He said a redundant miner who was over 50 might never work again, he said. If a pensions salesmen offered him the chance to transfer pounds 25,000 from the Mineworkers' Pension Scheme, retire immediately and take a quarter of the fund as a lump sum, 'one can see the temptations'.

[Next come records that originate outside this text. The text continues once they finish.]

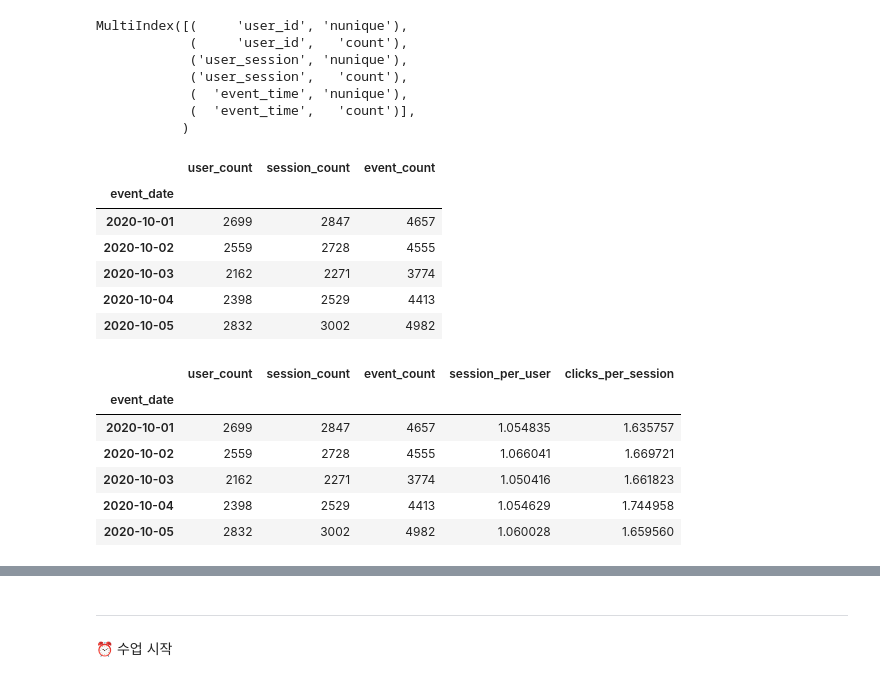
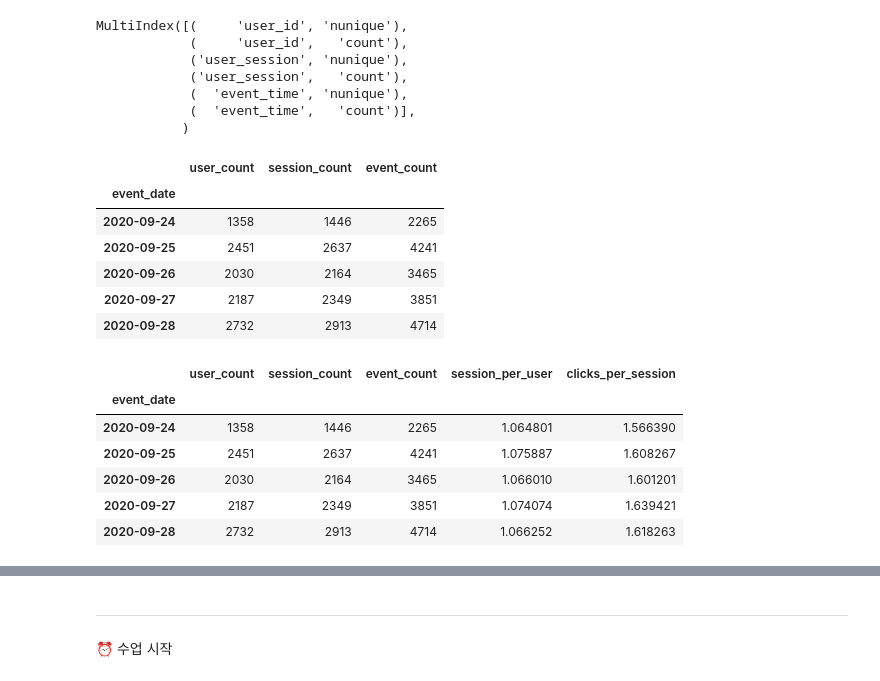
Before and after one commit to tkasod2/TIL, a Jupyter notebook: zerobase/study/실전_프로젝트_1_유저_행동_데이터로_서비스_건강성_분석하기.ipynb, the cells around one changed output, grey strips where cells are left out. Cells and saved outputs as stored; diff of their text form; code cells hidden in the pictures.

```diff
--- a/zerobase/study/실전_프로젝트_1_유저_행동_데이터로_서비스_건강성_분석하기.ipynb
+++ b/zerobase/study/실전_프로젝트_1_유저_행동_데이터로_서비스_건강성_분석하기.ipynb
@@ -488,6 +489,13 @@ dau_mau_ratio : 0.0369
 ⏰ 수업 시작
 # %% [markdown]
 # 🌴 지표 2. 유저수와 세션수
+# %%
+DRIVE_PATH = "/content/drive/MyDrive/" # 내 드라이브의 경로이다
+
+FILE_PATH_IN_MY_DRIVE = "zerobase_2부/Part 1. 우리 서비스에 어떤 유저가 있어요_ - 유저 데이터 분석/Project_1_실전 프로젝트 1. 유저 행동 데이터로 서비스 건강성 분석하기/data/event_log.csv" # 내 드라이브 내 파일이 있는 경로
+PATH = DRIVE_PATH +  FILE_PATH_IN_MY_DRIVE
+
+df = pd.read_csv(PATH) # csv 파일 읽어오기
 # %%
 # 원래는 세션을 따로 정의하고 만들어야 하지만, 해당 데이터셋에는 이미 만들어져 있다.
 # 보통 각 페이지 뷰 간 30분 이상 차이날 때 새 세션으로 간주한다.
@@ -537,21 +560,21 @@ MultiIndex([(     'user_id', 'nunique'),
            )
 # %%
 # 일별 유저수, 세션수, 이벤트 수 차이
-agg = df_unique_user_and_session.sort_values('event_date')
+agg_data = df_unique_user_and_session.sort_values('event_date')
 user_session_agg_df = pd.DataFrame(
     {
-        'user_count': agg[('user_id', 'nunique')],
-        'session_count': agg[('user_session', 'nunique')],
-        'event_count': agg[(  'event_time',   'count')],
+        'user_count': agg_data[('user_id', 'nunique')],
+        'session_count': agg_data[('user_session', 'nunique')],
+        'event_count': agg_data[(  'event_time',   'count')],
     }
 )
 user_session_agg_df.head(5)
 # %% [output]
 |  | user_count | session_count | event_count |
 | event_date |  |  |  |
-| 2020-10-01 | 2699 | 2847 | 4657 |
-| 2020-10-02 | 2559 | 2728 | 4555 |
-| 2020-10-03 | 2162 | 2271 | 3774 |
-| 2020-10-04 | 2398 | 2529 | 4413 |
-| 2020-10-05 | 2832 | 3002 | 4982 |
+| 2020-09-24 | 1358 | 1446 | 2265 |
+| 2020-09-25 | 2451 | 2637 | 4241 |
+| 2020-09-26 | 2030 | 2164 | 3465 |
+| 2020-09-27 | 2187 | 2349 | 3851 |
+| 2020-09-28 | 2732 | 2913 | 4714 |
 # %%
@@ -565,10 +588,10 @@ user_session_agg_df.head()
 # %% [output]
 |  | user_count | session_count | event_count | session_per_user | clicks_per_session |
 | event_date |  |  |  |  |  |
-| 2020-10-01 | 2699 | 2847 | 4657 | 1.054835 | 1.635757 |
-| 2020-10-02 | 2559 | 2728 | 4555 | 1.066041 | 1.669721 |
-| 2020-10-03 | 2162 | 2271 | 3774 | 1.050416 | 1.661823 |
-| 2020-10-04 | 2398 | 2529 | 4413 | 1.054629 | 1.744958 |
-| 2020-10-05 | 2832 | 3002 | 4982 | 1.060028 | 1.659560 |
+| 2020-09-24 | 1358 | 1446 | 2265 | 1.064801 | 1.566390 |
+| 2020-09-25 | 2451 | 2637 | 4241 | 1.075887 | 1.608267 |
+| 2020-09-26 | 2030 | 2164 | 3465 | 1.066010 | 1.601201 |
+| 2020-09-27 | 2187 | 2349 | 3851 | 1.074074 | 1.639421 |
+| 2020-09-28 | 2732 | 2913 | 4714 | 1.066252 | 1.618263 |
 # %%
 # 세션 및 클릭 그려보기. 2개를 어떻게 하나의 차트에 그리지?
```
Also changed, not shown: parts of 50 cells of this notebook.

He added: ''The mineworker might have been told it's bad advice, but he's said: 'I'm not thinking long-term, I'm thinking how to give my kids a good Christmas.' '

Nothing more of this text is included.